After staying a few days at the landlord's surgeon house, I moved up the hill to another apartment in which several other international interns live - the nationalities in the house are very diverse, bringing students together from as far apart as France, Zambia, England, and the Netherlands. It has been a great blessing to join in meals and conversations together with these students, as well as their visiting friends and relatives.  In any given hour I hear three or four languages spoken, but it's certainly a beautiful cacophony!

Looking up from my desk

In addition to my apartment-mates, I've also been blessed with a beautiful view out of my window. Glancing up from my desk I see the backdrop of Table Mountain spread out in all its splendor.  I love experiencing new places, and I don't believe there is any other place quite like Cape Town.

The high point of my week came just a few days ago when I tagged along with my friend for breakfast at St. George's Cathedral, the largest (and arguably oldest) Anglican church in Cape Town.  I'm never one to turn down a good breakfast - especially at a church - and so I willingly woke a few hours earlier than usual to join in the festivities.

We had arrived and settled down for a meal by 8am, at which time my friend (who works as a research assistant at the church) whispered to me - "Don't look now, but Desmond Tutu just walked into the cafe." Believing that my friend was having research-induced delusions, I doubted this was true.  But, sure enough, glancing up from my boerewors and eggs I saw that yes, in fact it was Desmond Tutu walking into the cafe, chatting with the kitchen staff and sampling some of their baked pastries.  Who would have guessed!

Archperspective meets Archbishop
Simply serendipitous!

It would be hard to imagine ten better days in Cape Town.  I'm thankful for the experiences, friendships, and communities that I've been exposed to in just over a week, and I'm praying that God will keep providing me with opportunities to interact with locals, as well as architects and designers here in Cape Town who can give me a better professional perspective for my work.  One particular opportunity I want to make the most of is in meeting and getting to know homeless people in Cape Town.  South Africa has a monstrous unemployment rate, and I want to hear what this is like first-hand from Capetownians who either do not have a job or cannot find work.

As my second week begins, please be praying for my relationships with roommates and work colleagues - God is doing great things through the people I work with and it is a blessing to be living here with such a diverse set of friends.

I have dropped the second-person blog concept.  It was fun, but it was also strange to be so removed for all you lovely readers.  To be honest, I am hoping for a little feedback... comments, ya know?!  I'm here in South Africa to work and learn, but I'm also here to provide some perspective.  That's perspective not just for me, but for you too!  So if there's something you'd like to vicariously explore in Cape Town or anything you'd like to hear more about, just let me know (that way I won't have to bring back the creepy second-person blog-review man - see posts below if you're confused).  Comments from you guys = no creepy blog posts.


-quote of the day-
"That the urban future should be at once repellent and seductive is hardly surprising, since actual cities have always cast their own double spell.
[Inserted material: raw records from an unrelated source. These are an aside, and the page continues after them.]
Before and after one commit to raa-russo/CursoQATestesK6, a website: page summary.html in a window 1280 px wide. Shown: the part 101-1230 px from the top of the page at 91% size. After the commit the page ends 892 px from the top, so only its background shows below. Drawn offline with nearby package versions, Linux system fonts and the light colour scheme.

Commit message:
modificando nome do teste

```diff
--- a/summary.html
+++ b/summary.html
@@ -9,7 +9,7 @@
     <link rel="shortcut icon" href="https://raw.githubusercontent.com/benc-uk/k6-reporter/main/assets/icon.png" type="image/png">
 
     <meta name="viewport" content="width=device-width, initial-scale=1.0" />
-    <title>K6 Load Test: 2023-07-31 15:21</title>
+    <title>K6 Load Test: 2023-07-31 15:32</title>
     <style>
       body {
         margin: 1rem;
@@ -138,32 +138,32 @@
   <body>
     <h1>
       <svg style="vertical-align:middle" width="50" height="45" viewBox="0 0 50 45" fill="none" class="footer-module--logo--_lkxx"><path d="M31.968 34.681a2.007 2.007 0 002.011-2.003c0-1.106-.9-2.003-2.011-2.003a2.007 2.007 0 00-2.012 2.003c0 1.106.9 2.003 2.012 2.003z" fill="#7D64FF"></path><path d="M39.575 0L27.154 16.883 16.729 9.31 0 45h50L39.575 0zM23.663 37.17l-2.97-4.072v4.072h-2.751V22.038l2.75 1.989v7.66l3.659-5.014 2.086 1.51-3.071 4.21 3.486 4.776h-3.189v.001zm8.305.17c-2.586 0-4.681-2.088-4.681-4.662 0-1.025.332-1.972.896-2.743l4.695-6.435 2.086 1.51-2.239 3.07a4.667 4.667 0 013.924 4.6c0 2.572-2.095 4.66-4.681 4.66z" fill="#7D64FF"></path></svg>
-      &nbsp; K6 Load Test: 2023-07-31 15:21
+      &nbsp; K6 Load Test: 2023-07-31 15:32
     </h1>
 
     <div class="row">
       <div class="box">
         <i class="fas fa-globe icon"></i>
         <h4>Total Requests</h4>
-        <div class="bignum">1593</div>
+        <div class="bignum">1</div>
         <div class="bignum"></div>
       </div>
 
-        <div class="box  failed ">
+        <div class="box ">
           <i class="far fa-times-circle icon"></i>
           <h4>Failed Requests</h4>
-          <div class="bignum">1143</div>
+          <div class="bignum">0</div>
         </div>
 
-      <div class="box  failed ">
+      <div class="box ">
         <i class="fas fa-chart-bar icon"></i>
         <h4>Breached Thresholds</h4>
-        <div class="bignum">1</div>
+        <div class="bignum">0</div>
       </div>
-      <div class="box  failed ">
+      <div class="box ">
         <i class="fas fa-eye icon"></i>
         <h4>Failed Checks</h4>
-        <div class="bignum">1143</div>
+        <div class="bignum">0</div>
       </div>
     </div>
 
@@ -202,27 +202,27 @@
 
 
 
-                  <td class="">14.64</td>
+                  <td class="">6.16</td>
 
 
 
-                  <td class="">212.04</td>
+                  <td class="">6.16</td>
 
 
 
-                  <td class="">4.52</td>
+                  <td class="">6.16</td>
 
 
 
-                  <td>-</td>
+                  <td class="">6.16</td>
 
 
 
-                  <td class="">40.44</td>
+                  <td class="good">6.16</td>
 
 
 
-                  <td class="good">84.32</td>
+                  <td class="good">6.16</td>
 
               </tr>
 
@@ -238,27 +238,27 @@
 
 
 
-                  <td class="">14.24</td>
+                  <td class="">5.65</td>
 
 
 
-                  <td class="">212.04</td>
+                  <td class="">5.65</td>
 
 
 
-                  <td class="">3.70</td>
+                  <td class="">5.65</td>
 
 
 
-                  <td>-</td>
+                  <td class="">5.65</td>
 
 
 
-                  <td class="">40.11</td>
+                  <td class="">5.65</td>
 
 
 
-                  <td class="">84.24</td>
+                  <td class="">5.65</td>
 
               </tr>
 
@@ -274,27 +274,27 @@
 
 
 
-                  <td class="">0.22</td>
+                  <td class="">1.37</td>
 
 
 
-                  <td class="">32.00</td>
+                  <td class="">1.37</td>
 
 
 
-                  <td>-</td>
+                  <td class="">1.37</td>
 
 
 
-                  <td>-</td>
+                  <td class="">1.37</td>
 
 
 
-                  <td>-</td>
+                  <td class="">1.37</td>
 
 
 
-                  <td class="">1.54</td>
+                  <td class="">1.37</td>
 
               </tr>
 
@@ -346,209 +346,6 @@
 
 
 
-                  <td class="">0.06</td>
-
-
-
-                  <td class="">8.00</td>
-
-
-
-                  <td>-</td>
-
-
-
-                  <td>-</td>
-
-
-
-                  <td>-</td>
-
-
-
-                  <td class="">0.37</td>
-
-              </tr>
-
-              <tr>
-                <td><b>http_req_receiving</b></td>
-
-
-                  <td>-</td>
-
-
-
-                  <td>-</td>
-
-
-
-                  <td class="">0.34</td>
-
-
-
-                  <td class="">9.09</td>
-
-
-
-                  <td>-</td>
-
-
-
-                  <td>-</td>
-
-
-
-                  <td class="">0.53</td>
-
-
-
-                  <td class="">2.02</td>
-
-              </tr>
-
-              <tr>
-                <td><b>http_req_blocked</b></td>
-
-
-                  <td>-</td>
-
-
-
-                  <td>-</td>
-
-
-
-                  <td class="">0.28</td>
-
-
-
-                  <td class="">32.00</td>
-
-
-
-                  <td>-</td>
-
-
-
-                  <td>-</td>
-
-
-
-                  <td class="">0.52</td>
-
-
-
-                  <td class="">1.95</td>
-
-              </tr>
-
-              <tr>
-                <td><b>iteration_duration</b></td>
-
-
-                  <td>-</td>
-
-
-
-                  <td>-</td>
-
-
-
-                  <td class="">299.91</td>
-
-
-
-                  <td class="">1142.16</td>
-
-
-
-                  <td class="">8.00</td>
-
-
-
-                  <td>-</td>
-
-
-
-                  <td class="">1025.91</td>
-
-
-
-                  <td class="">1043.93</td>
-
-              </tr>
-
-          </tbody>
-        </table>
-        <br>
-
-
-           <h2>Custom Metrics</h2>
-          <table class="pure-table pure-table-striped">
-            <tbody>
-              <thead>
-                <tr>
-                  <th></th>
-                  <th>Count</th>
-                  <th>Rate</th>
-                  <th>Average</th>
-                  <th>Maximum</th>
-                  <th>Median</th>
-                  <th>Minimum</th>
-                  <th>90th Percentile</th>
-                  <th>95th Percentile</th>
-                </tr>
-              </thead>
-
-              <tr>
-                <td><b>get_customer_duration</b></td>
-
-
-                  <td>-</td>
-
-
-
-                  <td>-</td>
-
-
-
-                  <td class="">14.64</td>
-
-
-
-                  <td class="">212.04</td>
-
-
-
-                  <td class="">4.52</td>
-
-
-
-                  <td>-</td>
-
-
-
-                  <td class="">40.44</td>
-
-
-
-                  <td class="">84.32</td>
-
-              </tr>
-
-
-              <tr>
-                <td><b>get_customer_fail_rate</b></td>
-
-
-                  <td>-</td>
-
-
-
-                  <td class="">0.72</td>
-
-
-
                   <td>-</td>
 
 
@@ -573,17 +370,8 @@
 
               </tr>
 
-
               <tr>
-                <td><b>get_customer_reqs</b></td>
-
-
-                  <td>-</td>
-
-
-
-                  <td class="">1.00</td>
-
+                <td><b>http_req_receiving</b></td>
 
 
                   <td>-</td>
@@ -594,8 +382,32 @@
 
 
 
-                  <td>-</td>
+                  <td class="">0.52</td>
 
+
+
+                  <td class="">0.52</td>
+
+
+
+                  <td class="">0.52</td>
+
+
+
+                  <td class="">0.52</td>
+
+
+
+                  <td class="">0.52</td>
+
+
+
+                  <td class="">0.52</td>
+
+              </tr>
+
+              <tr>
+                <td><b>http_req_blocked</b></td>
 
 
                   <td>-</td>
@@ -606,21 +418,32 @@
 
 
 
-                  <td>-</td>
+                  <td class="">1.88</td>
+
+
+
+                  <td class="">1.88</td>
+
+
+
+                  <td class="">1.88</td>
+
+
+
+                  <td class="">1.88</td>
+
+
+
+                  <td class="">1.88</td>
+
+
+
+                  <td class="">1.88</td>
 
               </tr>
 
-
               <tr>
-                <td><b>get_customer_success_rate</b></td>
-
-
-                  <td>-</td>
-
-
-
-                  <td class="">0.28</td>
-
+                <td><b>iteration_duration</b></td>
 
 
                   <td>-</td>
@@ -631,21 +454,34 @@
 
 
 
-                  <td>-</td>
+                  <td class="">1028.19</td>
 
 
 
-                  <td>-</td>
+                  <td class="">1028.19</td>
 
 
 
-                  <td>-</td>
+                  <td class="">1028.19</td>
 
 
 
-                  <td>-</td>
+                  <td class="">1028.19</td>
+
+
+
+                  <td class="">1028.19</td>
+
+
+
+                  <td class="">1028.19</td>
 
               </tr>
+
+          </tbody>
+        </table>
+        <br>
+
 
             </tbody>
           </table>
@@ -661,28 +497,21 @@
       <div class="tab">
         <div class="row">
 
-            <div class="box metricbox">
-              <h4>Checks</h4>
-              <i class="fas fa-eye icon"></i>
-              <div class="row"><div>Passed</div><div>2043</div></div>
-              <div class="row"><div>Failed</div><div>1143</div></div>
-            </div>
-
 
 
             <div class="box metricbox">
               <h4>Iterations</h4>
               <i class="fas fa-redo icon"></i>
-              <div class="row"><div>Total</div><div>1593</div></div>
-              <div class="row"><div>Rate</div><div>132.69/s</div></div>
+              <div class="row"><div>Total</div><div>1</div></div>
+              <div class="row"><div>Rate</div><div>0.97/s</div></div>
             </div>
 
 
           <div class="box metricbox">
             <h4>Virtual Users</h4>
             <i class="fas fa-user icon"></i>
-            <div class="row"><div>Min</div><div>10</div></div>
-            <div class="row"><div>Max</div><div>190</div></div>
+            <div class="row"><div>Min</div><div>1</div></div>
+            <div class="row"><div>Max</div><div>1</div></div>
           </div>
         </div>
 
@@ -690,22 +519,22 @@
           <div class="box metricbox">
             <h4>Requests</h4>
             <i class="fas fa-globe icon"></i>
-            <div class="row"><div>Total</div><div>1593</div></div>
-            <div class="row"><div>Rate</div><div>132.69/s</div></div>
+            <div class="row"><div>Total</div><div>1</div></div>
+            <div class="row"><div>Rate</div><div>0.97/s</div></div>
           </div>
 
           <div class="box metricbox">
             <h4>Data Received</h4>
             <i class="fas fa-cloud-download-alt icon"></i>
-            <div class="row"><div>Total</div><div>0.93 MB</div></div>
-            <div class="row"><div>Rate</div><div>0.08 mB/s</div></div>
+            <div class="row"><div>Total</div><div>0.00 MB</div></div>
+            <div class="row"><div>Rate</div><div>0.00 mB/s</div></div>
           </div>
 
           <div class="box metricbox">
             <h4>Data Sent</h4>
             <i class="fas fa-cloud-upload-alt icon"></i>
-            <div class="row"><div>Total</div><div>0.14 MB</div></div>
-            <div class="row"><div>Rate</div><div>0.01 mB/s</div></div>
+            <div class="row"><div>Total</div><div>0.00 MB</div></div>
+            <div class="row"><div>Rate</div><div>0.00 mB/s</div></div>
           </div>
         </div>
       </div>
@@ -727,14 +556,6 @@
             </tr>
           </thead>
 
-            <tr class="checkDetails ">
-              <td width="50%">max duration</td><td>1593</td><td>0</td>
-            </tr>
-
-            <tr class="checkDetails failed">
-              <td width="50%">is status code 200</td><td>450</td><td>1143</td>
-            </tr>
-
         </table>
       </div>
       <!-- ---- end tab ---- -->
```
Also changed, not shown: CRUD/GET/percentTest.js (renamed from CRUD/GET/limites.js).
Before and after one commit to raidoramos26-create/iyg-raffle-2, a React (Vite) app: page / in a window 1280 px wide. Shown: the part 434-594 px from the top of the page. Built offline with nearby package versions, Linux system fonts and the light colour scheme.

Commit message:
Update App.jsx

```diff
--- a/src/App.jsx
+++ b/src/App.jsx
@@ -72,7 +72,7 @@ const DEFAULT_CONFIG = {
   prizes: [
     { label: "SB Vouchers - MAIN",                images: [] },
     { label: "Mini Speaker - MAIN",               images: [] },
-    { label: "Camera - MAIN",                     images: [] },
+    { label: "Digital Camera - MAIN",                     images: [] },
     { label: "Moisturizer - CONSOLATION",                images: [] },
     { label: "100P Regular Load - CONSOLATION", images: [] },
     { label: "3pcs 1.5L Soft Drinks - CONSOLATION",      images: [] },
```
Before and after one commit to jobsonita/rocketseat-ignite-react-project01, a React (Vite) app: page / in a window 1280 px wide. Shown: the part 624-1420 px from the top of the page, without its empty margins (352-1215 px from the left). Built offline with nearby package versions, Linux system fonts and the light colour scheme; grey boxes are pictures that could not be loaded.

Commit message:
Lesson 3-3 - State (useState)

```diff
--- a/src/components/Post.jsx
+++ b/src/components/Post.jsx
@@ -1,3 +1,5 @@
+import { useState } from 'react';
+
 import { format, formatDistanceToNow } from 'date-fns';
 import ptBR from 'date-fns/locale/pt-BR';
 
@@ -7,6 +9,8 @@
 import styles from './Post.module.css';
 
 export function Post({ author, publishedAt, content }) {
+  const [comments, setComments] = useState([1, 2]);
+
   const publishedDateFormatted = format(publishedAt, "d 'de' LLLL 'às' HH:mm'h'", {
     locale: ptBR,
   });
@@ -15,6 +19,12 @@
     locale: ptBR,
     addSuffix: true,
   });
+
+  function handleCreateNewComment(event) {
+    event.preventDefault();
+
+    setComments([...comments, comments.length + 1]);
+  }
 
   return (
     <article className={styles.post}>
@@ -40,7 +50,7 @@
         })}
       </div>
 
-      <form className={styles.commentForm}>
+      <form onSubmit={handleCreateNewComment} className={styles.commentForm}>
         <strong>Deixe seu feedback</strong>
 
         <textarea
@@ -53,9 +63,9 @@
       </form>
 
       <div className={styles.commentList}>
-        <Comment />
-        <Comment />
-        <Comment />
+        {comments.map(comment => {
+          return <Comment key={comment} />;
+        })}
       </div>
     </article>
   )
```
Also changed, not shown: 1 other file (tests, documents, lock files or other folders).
Their crowded streets and cramped habitations induce claustrophobia but also promise new forms of intimacy. The alienation and loneliness that blossom in the midst of crowds are romantic and agonizing in equal measure. City life is subject to all kinds of planning, scheduling, surveillance and regulation, which makes it both efficient and dehumanizing. Its buzzing disorder holds the threat of violence and the promise of vitality."
-A. O. Scott